Home > Business > Special
Maitreyee Handique |
December 12, 2003
Jewellery is big business. And branded jewellery even more so. Industry sources peg the total jewellery market at Rs 50,000 crore (Rs 500 billion), growing at the rate of 30 per cent.
"Of this, the Rs 1,500-crore (Rs 15 billion) branded jewellery market is the fastest growing," says an official at the retail consultancy, KSA Technopak.
And it's not just the big branded players like Tanishq, Inter Gold, Gilli, Carbon and Oyzter Bay that are eager to capture a slice of the market.
It's the local jewellers and regional players that are increasingly looking at launching their own brands, expanding into new markets, adopting new retail formats and hiring jewellery designers to improve their product range.
In the past two years, a handful of jewellers from Jaipur, Kolkata and Punjab have set up shops in Delhi.
From Jaipur, Surana and Dwarka's have moved into the city while Kolkata-based J K G Jewellers and M B Sons Jewellers have set up their operations in the capital too. Besides, Talwars, Gujrawallahs and Sunderlal, from Punjab, have set up shop in the city.
Even the Delhi-based jewellery companies are opening more showrooms in the city. P P Jewellers, for instance, has already opened three stores and proposes to open four more in Delhi in the next two years. Dwarka's has similar expansion plans.
"The consumer's purchasing power has improved and they want more contemporary designs. We plan to open six franchisee stores soon in other cities as well," says Ashok Goyal, director at Dwarka's.
Industry sources say that Delhi is the highest consumer of jewellery in value terms. Little surprise then that jewellers who operated out of Chandi Chowk and Sadar Bazaar have moved to Karol Bagh and south Delhi to reach consumers with higher disposal incomes.
"There are at least one lakh jewellery stores in Delhi. About 100 jewellers have migrated from Chandni Chowk to south Delhi in the past 10 years," says P P Jewellers' chairman, Kamal Gupta.
Besides moving into posh locations, the jewellers are also focusing on branded jewellery. Apart from brands like Kasmia, launched by Mehrasons (Ashwin Mehra) and Enchante (from the C L Mehra group), Khanna Jewellers too launched its own brand called Amaris this year.
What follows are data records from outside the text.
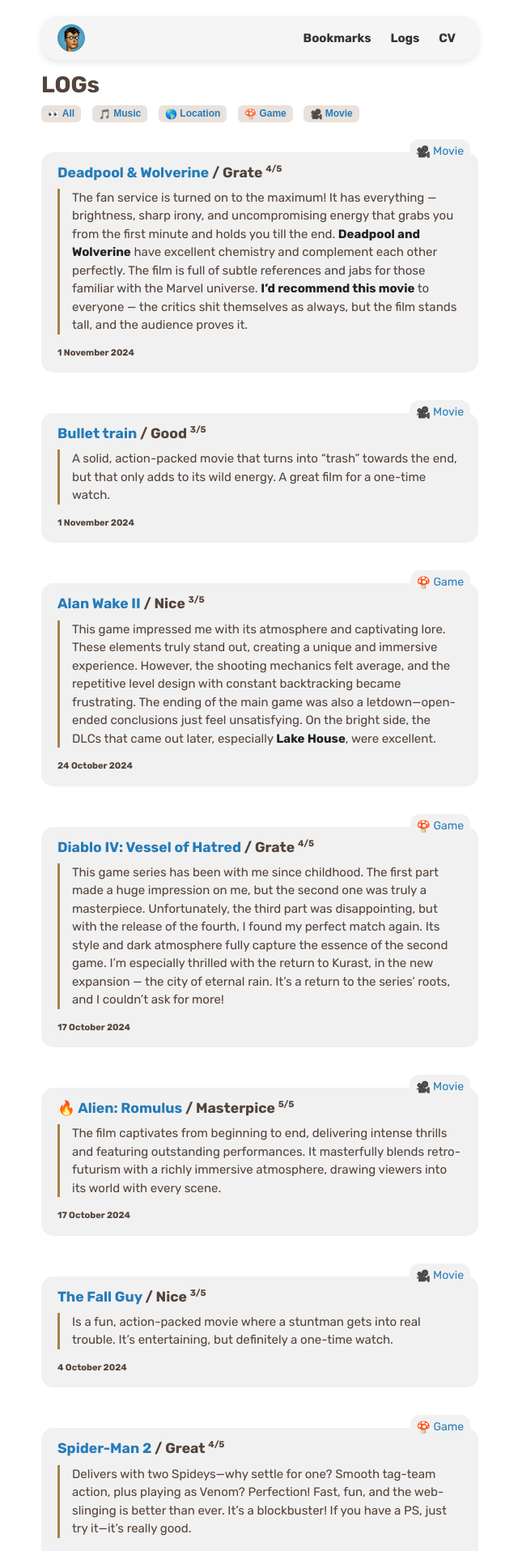
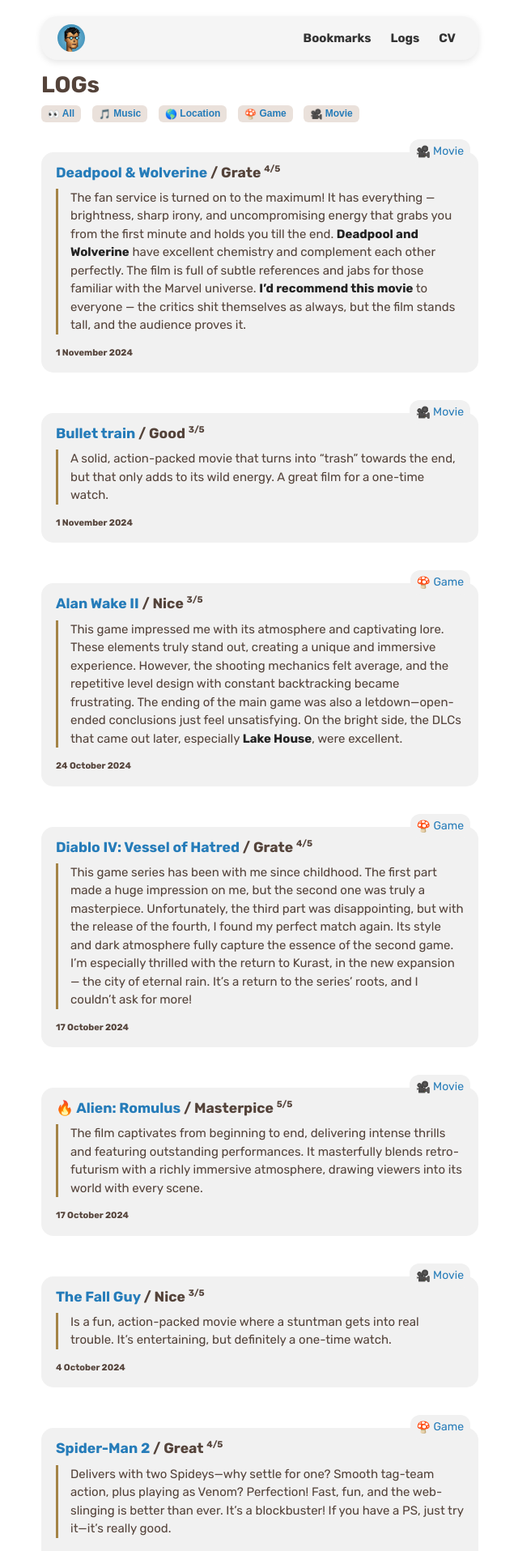
Before and after one commit to alobanov/alobanov.github.io, a Jekyll site: the page built from logs.md, in a window 1280 px wide. Shown: the top 1915 px of the page at 81% size, without its empty margins (319-959 px from the left). Built offline with Jekyll 4.4.1, drawn with Linux system fonts in a browser that asks for light colours; emoji names are drawn with the system emoji font; some web fonts are replaced; a style sheet for code colours, icons or effects is not loaded.

Commit message:
fixed paddings

```diff
--- a/assets/css/image_pop.css
+++ b/assets/css/image_pop.css
@@ -4,8 +4,8 @@
 }
 
 .thumbnail {
-    width: 30px;
-    height: 30px;
+    width: 25px;
+    height: 25px;
     object-fit: cover;
     cursor: pointer;
     border-radius: 8px;
--- a/assets/css/style.css
+++ b/assets/css/style.css
@@ -311,7 +311,7 @@
     position: relative;
     background-color: #f1f1f1;
     color: #54433a;
-    padding: 15px 20px;
+    padding: 15px 18px;
     border-radius: 15px;
     font-family: "Rubik", sans-serif;
     line-height: 1.5;
```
Says Hazoorilal's Sandeep Narang, "We plan to launch our own brand soon. It's the demand of the market -- people want brands these days."
However, one of the reasons behind indigenous brand launches could be the desire to get ready for the foreign brands that could flood the market in 2005.
To woo the consumer further, the local players are now setting aside promotional budgets to entice the brand and quality conscious consumers looking for products backed by hallmark and guarantee certifications.
Freebies and loyalty clubs are the order of the day. These could range from chauffeur-driven car service to free airline tickets in lieu of a certain spend.
Hazoorilal & Sons which set aside a budget of Rs 1 crore (Rs 10 million) for promotion last year, floated a scheme that offers free return tickets to London against purchase of solitaires.
Nathumal Jewellers, on the other hand, offers free counselling on birthstones and "surprise" gifts against purchases, if you are a member of its Zodiac Club.
Lalsons Jewellers, which is also planning to set up a new store in south Delhi, has similarly launched a "Lalsons Gold Licence", a card that entitles its loyal customers to avail of certain discounts.
Local brands are also tying up with fashion houses to appeal to a wider, discerning audience. Hazoorilal has done at least four shows with Manav Gangwani while Khanna Jewellers recently participated in a jewellery show with fashion house Satya Paul.
Dwarka's which, in the past, has done seven fashion shows in India and abroad to showcase its jewellery, plans to rope in Raghuvendra Rathore for its show in February next year.
Sums up Ashok Jain of Swarn Gems Pvt Ltd: "Just like darzis disappeared once the ready-to-wear garments market matured, smaller jewellery players will close shop and the fittest will survive."